**Exercise goal:**
Your task is to filter the data below down to the lines holding "CLAUDE".

**Source records:**
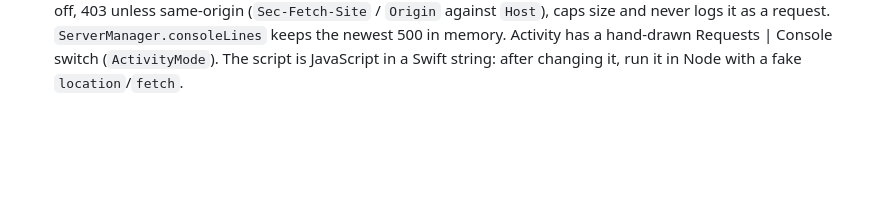
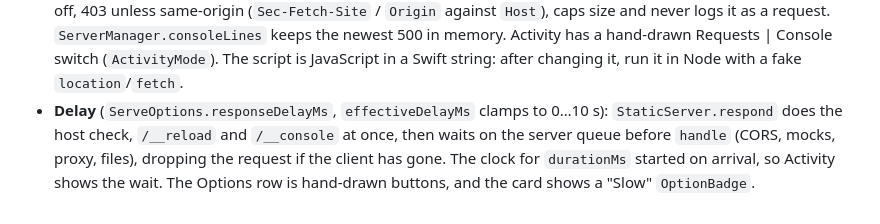
Before and after one commit to fatihsenel/FolderServe, a Markdown page: CLAUDE.md, the part around the change. GitHub-like rendering; blank space fills up the shorter version.

```diff
--- a/CLAUDE.md
+++ b/CLAUDE.md
@@ -126,3 +126,5 @@ cannot be captured — seed state through initialisers (`ActivityView(initiallyH
 - **Page console** (`ConsoleMessage` in core, `ServeOptions.captureConsole`, `ConsoleView`): `ReloadScript.decorate` adds the reload script before `</body>` and the console script right after `<head>` (so it sees load-time errors).
   The script posts JSON batches to `POST /__console`; `StaticServer.receiveConsole` answers 404 when the option is off, 403 unless same-origin (`Sec-Fetch-Site` / `Origin` against `Host`), caps size and never logs it as a request.
   `ServerManager.consoleLines` keeps the newest 500 in memory. Activity has a hand-drawn Requests | Console switch (`ActivityMode`). The script is JavaScript in a Swift string: after changing it, run it in Node with a fake `location`/`fetch`.
+- **Delay** (`ServeOptions.responseDelayMs`, `effectiveDelayMs` clamps to 0…10 s): `StaticServer.respond` does the host check, `/__reload` and `/__console` at once, then waits on the server queue before `handle` (CORS, mocks, proxy, files),
+  dropping the request if the client has gone. The clock for `durationMs` started on arrival, so Activity shows the wait. The Options row is hand-drawn buttons, and the card shows a "Slow" `OptionBadge`.
```
Also changed, not shown: README.md (+8 -1 lines), docs/screenshots/options.png, 9 other files.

**Expected output:**
Before and after one commit to fatihsenel/FolderServe, a Markdown page: CLAUDE.md, the part around the change. GitHub-like rendering; blank space fills up the shorter version.
--- a/CLAUDE.md
+++ b/CLAUDE.md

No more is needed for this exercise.